TASK PROMPT:
The entries are to be duplicated exactly, though any picture in them must be omitted.

DATA EXTRACT:

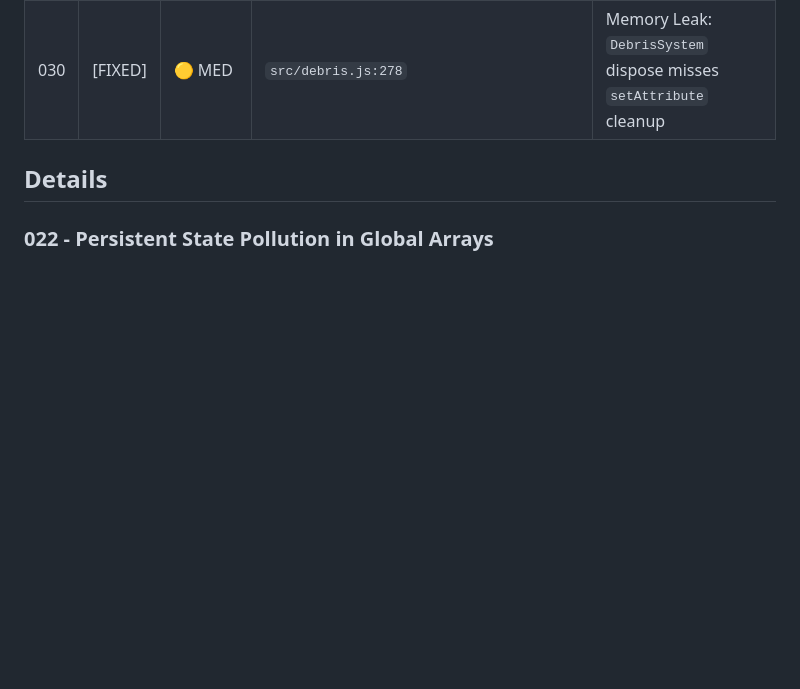
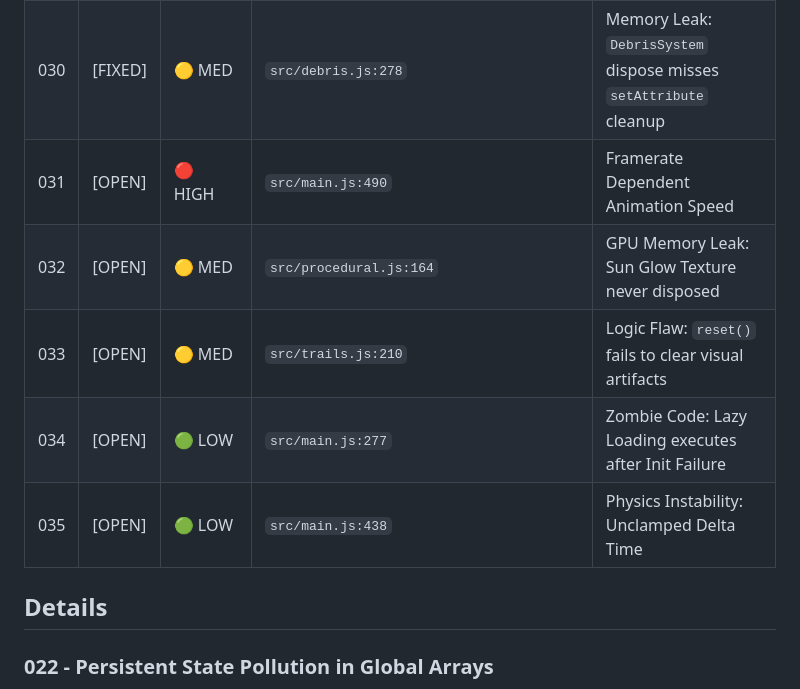
Before and after one commit to therealsahil19/Solar-Sim, a Markdown page: hunted.md, the part around one of its changes. Rendered like a GitHub page; blank space fills up the shorter version.

```diff
--- a/hunted.md
+++ b/hunted.md
@@ -32,6 +32,11 @@
 | 028| [FIXED] | 🟡 MED   | `src/components/NavigationSidebar.js:47` | Memory Leak: `NavigationSidebar` lacks `dispose()` in `init` |
 | 029| [FIXED] | 🟢 LOW   | `src/trails.js:155` | Logic Flaw: `TrailManager` head update without validation |
 | 030| [FIXED] | 🟡 MED   | `src/debris.js:278` | Memory Leak: `DebrisSystem` dispose misses `setAttribute` cleanup |
+| 031| [OPEN] | 🔴 HIGH  | `src/main.js:490` | Framerate Dependent Animation Speed |
+| 032| [OPEN] | 🟡 MED   | `src/procedural.js:164` | GPU Memory Leak: Sun Glow Texture never disposed |
+| 033| [OPEN] | 🟡 MED   | `src/trails.js:210` | Logic Flaw: `reset()` fails to clear visual artifacts |
+| 034| [OPEN] | 🟢 LOW   | `src/main.js:277` | Zombie Code: Lazy Loading executes after Init Failure |
+| 035| [OPEN] | 🟢 LOW   | `src/main.js:438` | Physics Instability: Unclamped Delta Time |
 
 ## Details
 
```
Also changed, not shown: other parts of hunted.md (+50 -0 lines).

EXERCISE RESULT:
Before and after one commit to therealsahil19/Solar-Sim, a Markdown page: hunted.md, the part around one of its changes. Rendered like a GitHub page; blank space fills up the shorter version.

```diff
--- a/hunted.md
+++ b/hunted.md
@@ -32,6 +32,11 @@
 | 028| [FIXED] | 🟡 MED   | `src/components/NavigationSidebar.js:47` | Memory Leak: `NavigationSidebar` lacks `dispose()` in `init` |
 | 029| [FIXED] | 🟢 LOW   | `src/trails.js:155` | Logic Flaw: `TrailManager` head update without validation |
 | 030| [FIXED] | 🟡 MED   | `src/debris.js:278` | Memory Leak: `DebrisSystem` dispose misses `setAttribute` cleanup |
+| 031| [OPEN] | 🔴 HIGH  | `src/main.js:490` | Framerate Dependent Animation Speed |
+| 032| [OPEN] | 🟡 MED   | `src/procedural.js:164` | GPU Memory Leak: Sun Glow Texture never disposed |
+| 033| [OPEN] | 🟡 MED   | `src/trails.js:210` | Logic Flaw: `reset()` fails to clear visual artifacts |
+| 034| [OPEN] | 🟢 LOW   | `src/main.js:277` | Zombie Code: Lazy Loading executes after Init Failure |
+| 035| [OPEN] | 🟢 LOW   | `src/main.js:438` | Physics Instability: Unclamped Delta Time |
 
 ## Details
 
```
Also changed, not shown: other parts of hunted.md (+50 -0 lines).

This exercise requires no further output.